Two science fiction movies go head-to-head, one starring Harrison Ford and Ryan Gosling, the other Gerard Butler and Andy Garcia. If you had to bet money on which would outgross the other, you’d surely put your money on Ford and Gosling, confident you’d win that bet.
And that’s just what happened with Blade Runner 2049 and Geostorm in North America. The Ford-Gosling starring sequel to the 1982 Ridley Scott classic earned $12.6 million on its opening day, three times as much as the $4.3 million earned in its debut by the Butler-starring Geostorm. In most territories, the former film will easily wind up outgrossing the latter.
Now, take those same two movies and release them in China. Without making any meaningful changes to either picture, you adjust the poster for Geostorm by removing Butler and Garcia’s names and images and replacing them with another actor who isn’t even billed on the U.S. poster: Daniel Wu.
And voilà, with that adjustment in the marketing, you’ve changed everything. When Geostorm opened on Friday against Blade Runner 2049, it outearned the more well-received Ford-Gosling picture by a margin of four-to-one, $10 million to just $2.4 million.

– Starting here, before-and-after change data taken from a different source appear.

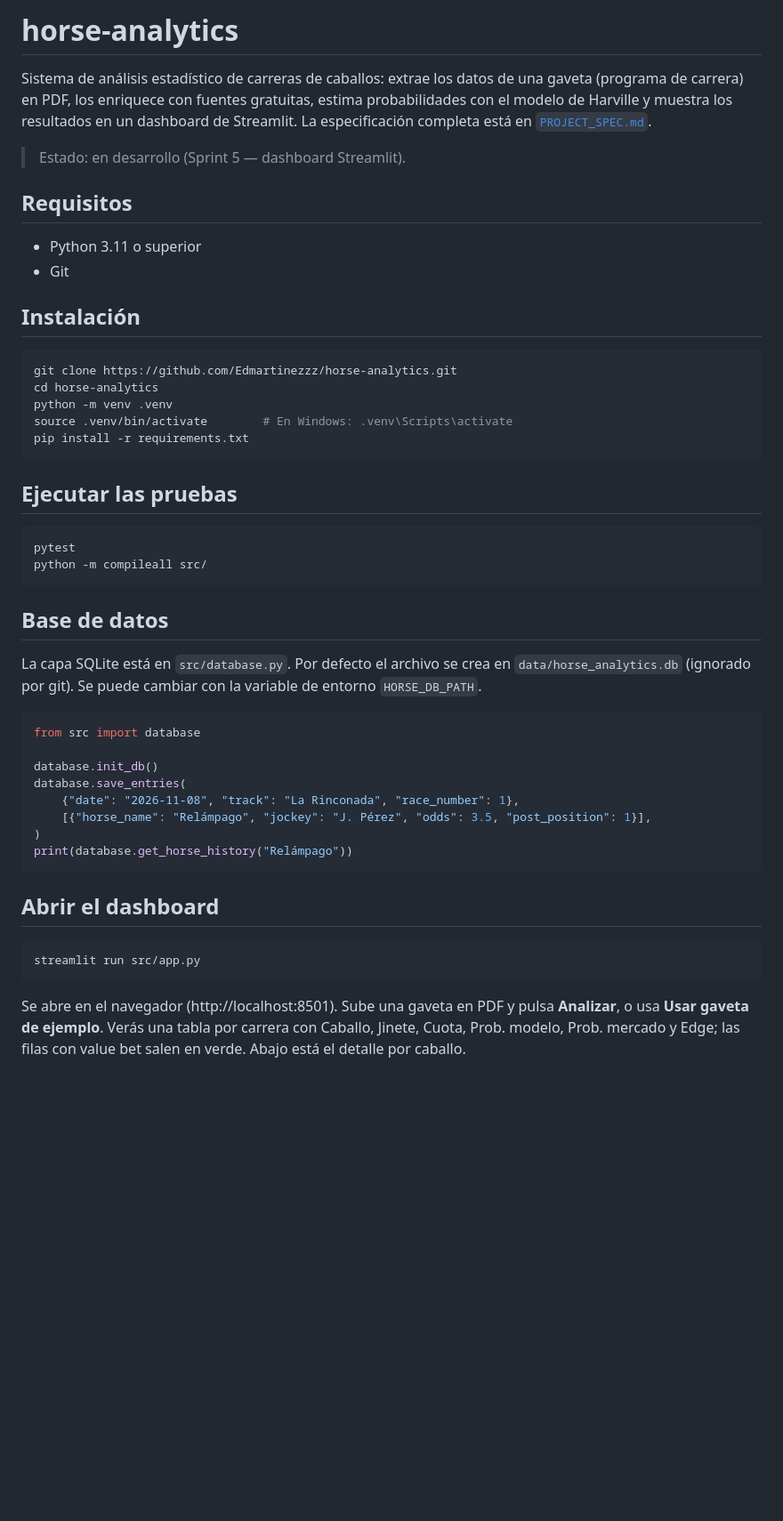
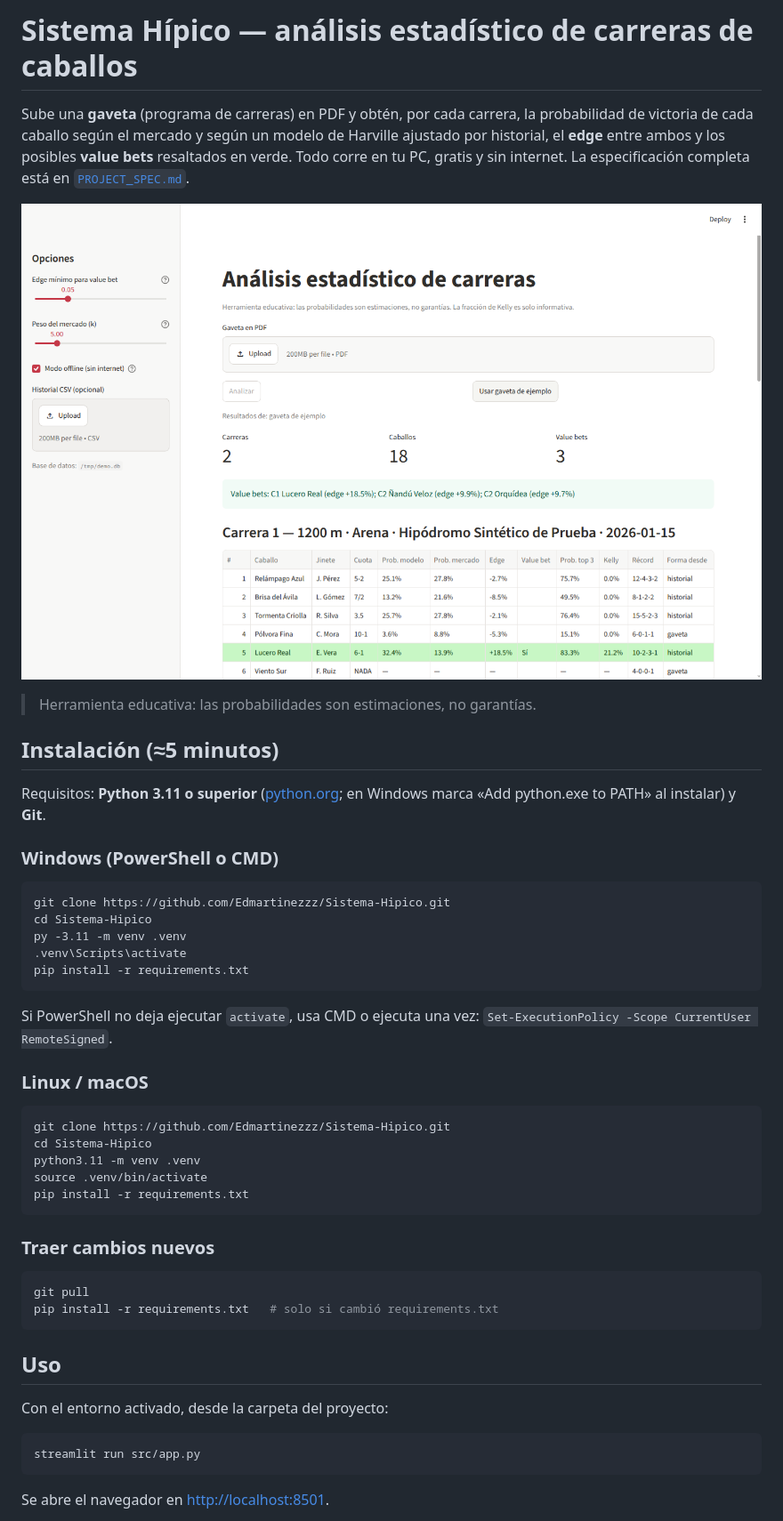
Before and after one commit to Edmartinezzz/Sistema-Hipico, a Markdown page: README.md, the part around one of its changes. Shown at 89% size. Rendered like a GitHub page; pictures changed too: docs/captura.png (added); blank space fills up the shorter version.

Commit message:
docs: README completo, fuentes de datos y datos de ejemplo sintéticos
Co-Authored-By: eduardo martinez <eduardomtinez321@gmail.com>

````diff
--- a/README.md
+++ b/README.md
@@ -1,59 +1,57 @@
-# horse-analytics
+# Sistema Hípico — análisis estadístico de carreras de caballos
 
-Sistema de análisis estadístico de carreras de caballos: extrae los datos de una
-gaveta (programa de carrera) en PDF, los enriquece con fuentes gratuitas, estima
-probabilidades con el modelo de Harville y muestra los resultados en un dashboard
-de Streamlit. La especificación completa está en [`PROJECT_SPEC.md`](PROJECT_SPEC.md).
+Sube una **gaveta** (programa de carreras) en PDF y obtén, por cada carrera, la
+probabilidad de victoria de cada caballo según el mercado y según un modelo de Harville
+ajustado por historial, el **edge** entre ambos y los posibles **value bets** resaltados en
+verde. Todo corre en tu PC, gratis y sin internet. La especificación completa está en
+[`PROJECT_SPEC.md`](PROJECT_SPEC.md).
 
-> Estado: en desarrollo (Sprint 5 — dashboard Streamlit).
+![Dashboard con la gaveta de ejemplo](docs/captura.png)
 
-## Requisitos
+> Herramienta educativa: las probabilidades son estimaciones, no garantías.
 
-- Python 3.11 o superior
-- Git
+## Instalación (≈5 minutos)
 
-## Instalación
+Requisitos: **Python 3.11 o superior** ([python.org](https://www.python.org/downloads/);
+en Windows marca «Add python.exe to PATH» al instalar) y **Git**.
 
-```bash
-git clone https://github.com/Edmartinezzz/horse-analytics.git
-cd horse-analytics
-python -m venv .venv
-source .venv/bin/activate        # En Windows: .venv\Scripts\activate
+### Windows (PowerShell o CMD)
+
+```bat
+git clone https://github.com/Edmartinezzz/Sistema-Hipico.git
+cd Sistema-Hipico
+py -3.11 -m venv .venv
+.venv\Scripts\activate
 pip install -r requirements.txt
 ```
 
-## Ejecutar las pruebas
+Si PowerShell no deja ejecutar `activate`, usa CMD o ejecuta una vez:
+`Set-ExecutionPolicy -Scope CurrentUser RemoteSigned`.
+
+### Linux / macOS
 
 ```bash
-pytest
-python -m compileall src/
+git clone https://github.com/Edmartinezzz/Sistema-Hipico.git
+cd Sistema-Hipico
+python3.11 -m venv .venv
+source .venv/bin/activate
+pip install -r requirements.txt
 ```
 
-## Base de datos
+### Traer cambios nuevos
 
-La capa SQLite está en `src/database.py`. Por defecto el archivo se crea en
-`data/horse_analytics.db` (ignorado por git). Se puede cambiar con la variable de
-entorno `HORSE_DB_PATH`.
-
-```python
-from src import database
-
-database.init_db()
-database.save_entries(
-    {"date": "2026-11-08", "track": "La Rinconada", "race_number": 1},
-    [{"horse_name": "Relámpago", "jockey": "J. Pérez", "odds": 3.5, "post_position": 1}],
-)
-print(database.get_horse_history("Relámpago"))
+```bash
+git pull
+pip install -r requirements.txt   # solo si cambió requirements.txt
 ```
 
-## Abrir el dashboard
+## Uso
+
+Con el entorno activado, desde la carpeta del proyecto:
 
 ```bash
 streamlit run src/app.py
 ```
 
-Se abre en el navegador (http://localhost:8501). Sube una gaveta en PDF y pulsa **Analizar**,
-o usa **Usar gaveta de ejemplo**. Verás una tabla por carrera con Caballo, Jinete, Cuota,
-Prob. modelo, Prob. mercado y Edge; las filas con value bet salen en verde. Abajo está el
-detalle por caballo.
+Se abre el navegador en <http://localhost:8501>.
 
````
Also changed, not shown: other parts of README.md (+76 -11 lines), docs/fuentes_datos.md (added, +82 -0 lines), 3 other files.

Butler and Garcia are barely known in China, but Wu, who was born in Berkeley, California, is a big star there. The son of immigrants from Shanghai, the 43-year-old Wu grew up in California admiring Jet Li and Jackie Chan. After graduating from the University of Oregon, he moved to Hong Kong in 1997, initially to pursue a modeling career.
Only four months later, the Hong Kong martial arts movie director Yonfan contacted Wu after seeing his image on a bus stop advertisement and asked him to star in his upcoming film Bishonen. Despite the fact that he did not speak Cantonese, Wu performed in the picture and was on his way to a successful career as an action star.
Based ever since in Hong Kong and mainland China, Wu has since appeared in over 60 films, including the hit Overheard movies, Go Away Mr. Tumor and Warcraft.
When Geostorm director Dean Devlin cast Wu, he did so not only for the award-winning actor’s on-screen talent but also for his marquee value in China, where the picture was expected to perform well given the prior success with disaster movies as The Day After Tomorrow and 2012.
In contrast to the cynical Hollywood casting of Chinese stars in tiny cameo roles, to which Chinese audiences often react with well-deserved sneers, casting Wu in Geostorm was a well-considered move that has paid off nicely. Though it’s impossible to say how much impact Wu has had on the bottom line, it’s safe to say that his presence in has been vastly more important to Geostorm’s China results than Gerard Butler or any of the picture’s other actors.